Jaren Linzmeier rose deliberately in his barstool Sunday afternoon. He had never met any of the 50 or so people in Bay View's Highbury Pub until a few minutes earlier, but he wanted to say a few words.
The Munich native held up his glass of dark beer and started to deliver a calm and confident toast in German. The crowd was obedient and respectful, following his words and sensing he wanted a certain reaction from them, but what? They had decorated themselves with German national soccer team jerseys, and some of them had scarves or striped, Dr. Seuss-like hats in the country's colors of black, red and gold. But again, Linzmeier was addressing English speakers. A brief, awkward silence ended when Linzmeier flicked his hand upward and started speaking a universal language for Milwaukeeans.
"Bier," he said.
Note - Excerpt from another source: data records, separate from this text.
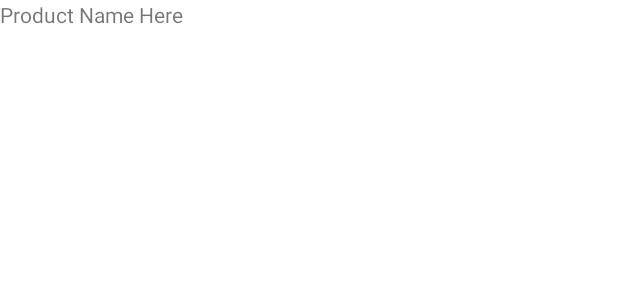
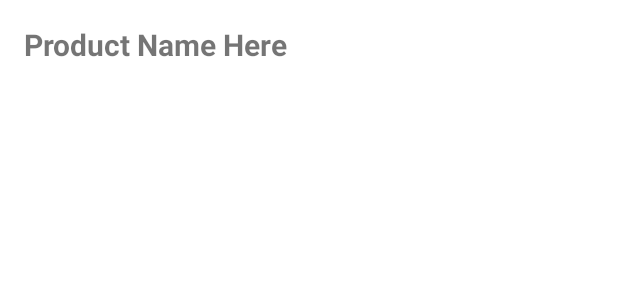
Before and after one commit to mxlopez25/FullStackInterviewApp, an Android app: the layout product_list_layout.xml on its own in the app's theme, with its tools: preview values and no code run, on a phone screen of 412 x 824 dp. Shown: the top 300 px of the screen. Run offline under Robolectric (Android 15) with nearby library versions, the phone set to English and light mode, and no system bars.

Commit message:
Container clickable

```diff
--- a/app/src/main/res/layout/product_list_layout.xml
+++ b/app/src/main/res/layout/product_list_layout.xml
@@ -1,14 +1,25 @@
 <?xml version="1.0" encoding="utf-8"?>
-<LinearLayout
+<androidx.constraintlayout.widget.ConstraintLayout
     xmlns:android="http://schemas.android.com/apk/res/android"
-    android:orientation="vertical"
+    xmlns:app="http://schemas.android.com/apk/res-auto"
+    xmlns:tools="http://schemas.android.com/tools"
     android:layout_width="match_parent"
-    android:layout_height="match_parent">
+    android:layout_height="wrap_content"
+    android:id="@+id/clProductContainer"
+    android:clickable="true">
 
     <TextView
         android:id="@+id/tvProductName"
         android:layout_width="match_parent"
         android:layout_height="wrap_content"
-        android:text="Product Name Here"/>
+        android:layout_marginStart="16dp"
+        android:layout_marginTop="16dp"
+        android:layout_marginEnd="16dp"
+        android:text="Product Name Here"
+        android:textSize="20sp"
+        android:textStyle="bold"
+        app:layout_constraintEnd_toEndOf="parent"
+        app:layout_constraintStart_toStartOf="parent"
+        app:layout_constraintTop_toTopOf="parent" />
 
-</LinearLayout>
+</androidx.constraintlayout.widget.ConstraintLayout>
--- a/app/src/main/res/layout/user_list_layout.xml
+++ b/app/src/main/res/layout/user_list_layout.xml
@@ -3,7 +3,9 @@
     xmlns:app="http://schemas.android.com/apk/res-auto"
     xmlns:tools="http://schemas.android.com/tools"
     android:layout_width="match_parent"
-    android:layout_height="wrap_content">
+    android:layout_height="wrap_content"
+    android:clickable="true"
+    android:id="@+id/clContainer">
 
     <TextView
         android:id="@+id/tvName"
@@ -13,6 +15,8 @@
         android:layout_marginTop="16dp"
         android:layout_marginEnd="16dp"
         android:text="Name Here"
+        android:textSize="20sp"
+        android:textStyle="bold"
         app:layout_constraintEnd_toEndOf="parent"
         app:layout_constraintStart_toStartOf="parent"
         app:layout_constraintTop_toTopOf="parent" />
```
With one word, he'd overcome the cultural divide.
Glasses were lifted higher, and Linzmeier urged the group on with three consecutive, lusty shouts of, "Ziggy-socky, ziggy-socky. Oi! Oi! Oi!" Everyone glugged back a healthy serving of whatever drink they were holding, and the ritual was complete. Whether descended from immigrants or German by birth, the assembled had sent their collective good wishes toward South Africa. Now the Nationalmannschaft could begin its 2010 World Cup charge.
It's impossible to ignore Milwaukee's past when watching the German national team with a gathering of its fans at any bar in the city. It feels like a direct connection to the 19th century. This is the town of Usinger's sausage and Mader's and Karl Ratzsch's restaurants. Frederick Pabst and Joseph Schlitz. There's a beloved Downtown bar called, plainly, Old German Beer Hall. For Milwaukeeans of German descent, cheering on the national team is an expression of not just identity, but also an extension of the same pride in one's heritage that built much of the lasting pillars of this community. Yes, it's a city stocked with generations of proud Polish, Italian and Serbian immigrants -- and numerous others, too -- but not much can invoke the days when Milwaukee scoffed at Chicago like Germans in a bar hoisting hefeweizens to celebrate the homeland.
And it's a nation whose soccer team deserves to be celebrated. Germany's 4-0 victory Sunday over Australia in the opening match for both teams wasn't so much a thrashing as it was a reminder of how teamwork can be simultaneously magnificent and simple. The Germans passed in neat order, going forward and running with commitment into spaces Australia's players generously conceded. As a contest, it wasn't much. Germany scored early, then never lifted the boot from their opponent's throat. As a soccer spectacle, however, it was mandatory viewing. Precise efficient, relentless -- and then Germany doubled its efforts. Australia never had a chance.
The Germany crowd watched with a respectful hush, almost as if the patrons had gone to the opera and no one would dare interrupt the performance with chatter. Sure, they erupted for the goals, shouted toasts, and raised beer mugs and bottles before tipping them back. But as the Germans executed their craft, most everyone just watched the screens closely.
It all happened in jarring contrast to the scene Saturday in the same bar for the United States-England match, which was a heaving, sweaty bacchanalia aimed at trying to force U.S. soccer to elite status purely with its energy. Linzmeier, who lives in Pleasant Prairie, said he saw that crowd and its enthusiasm on local TV news coverage, so he "had to come" up to Milwaukee to watch Germany's match. The tall, thin 43-year-old became emotional with each of Germany's goals Sunday. He would shout with joy, then slowly collect himself, remove his thin-framed glasses and wipe his eyes. One time he looked to the ceiling and crossed himself.
Asked after the match what the experience was like, Linzmeier said it was "emotional, very emotional" and how nice it was to see "so much black, red and gold" in the bar. Just another German who came to Milwaukee and found everything he needed to feel right at home.